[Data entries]
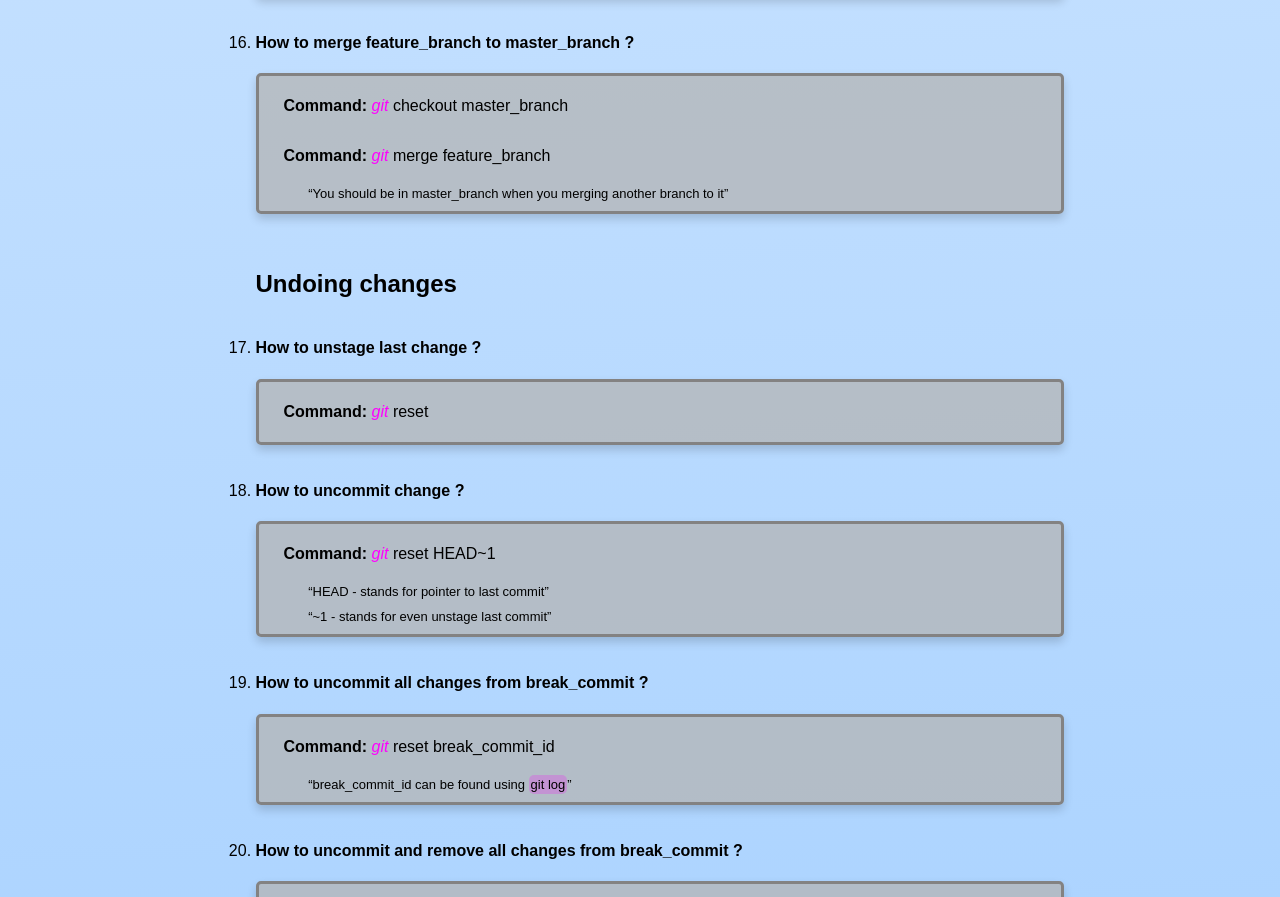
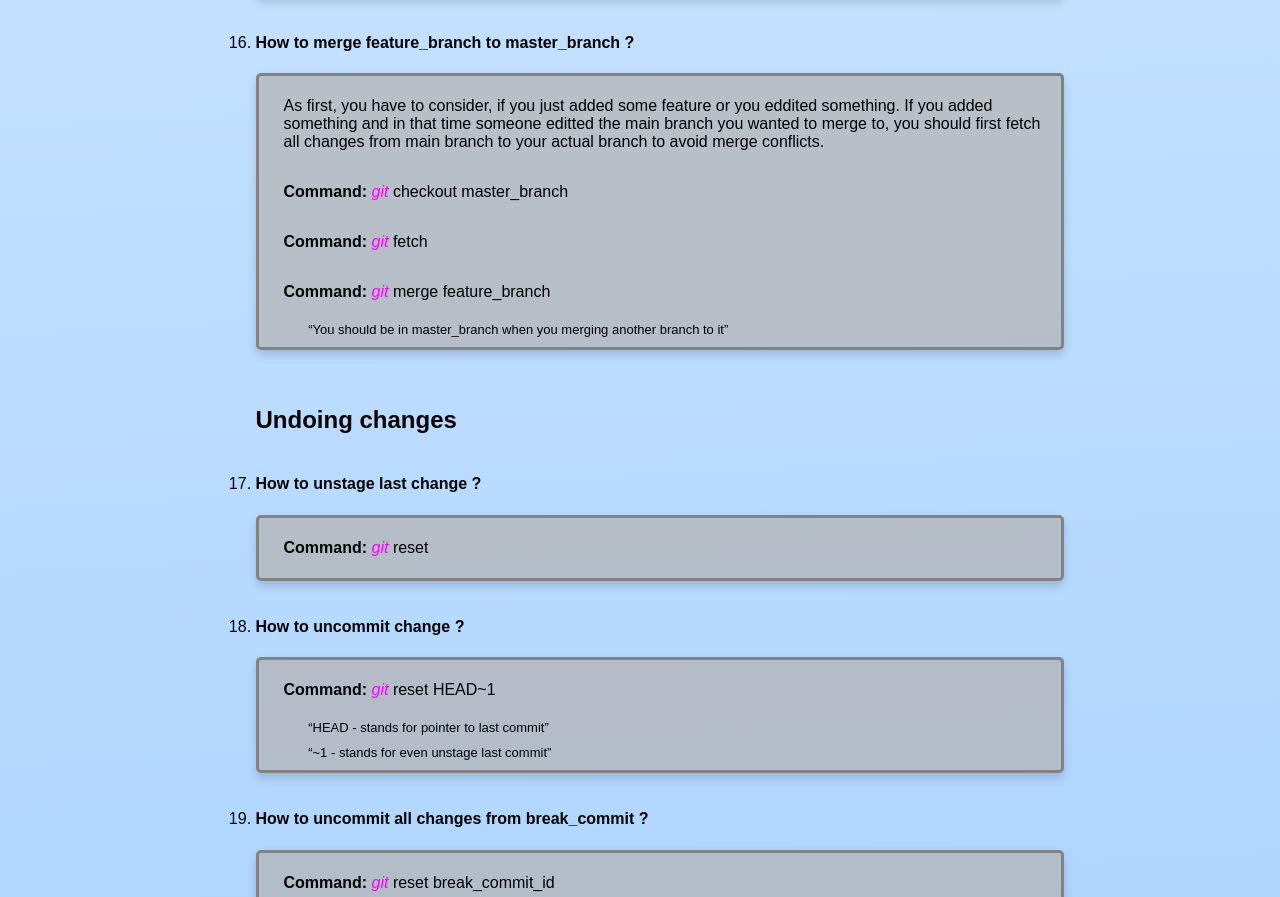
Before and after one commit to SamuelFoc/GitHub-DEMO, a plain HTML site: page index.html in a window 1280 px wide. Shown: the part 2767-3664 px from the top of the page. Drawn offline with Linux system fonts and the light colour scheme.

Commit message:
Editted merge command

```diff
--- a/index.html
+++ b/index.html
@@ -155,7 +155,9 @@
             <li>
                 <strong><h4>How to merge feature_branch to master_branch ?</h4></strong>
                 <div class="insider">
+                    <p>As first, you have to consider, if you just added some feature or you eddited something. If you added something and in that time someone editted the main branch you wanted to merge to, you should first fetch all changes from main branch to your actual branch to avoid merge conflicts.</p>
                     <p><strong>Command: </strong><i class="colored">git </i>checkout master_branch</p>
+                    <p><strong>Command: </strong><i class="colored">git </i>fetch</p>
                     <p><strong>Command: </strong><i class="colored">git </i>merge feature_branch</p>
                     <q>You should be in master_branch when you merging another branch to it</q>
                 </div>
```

▶ **Assignment**
Respond with nothing but the number of lines in the data above that include the word "fetch".

▶ **Solution to this task**
2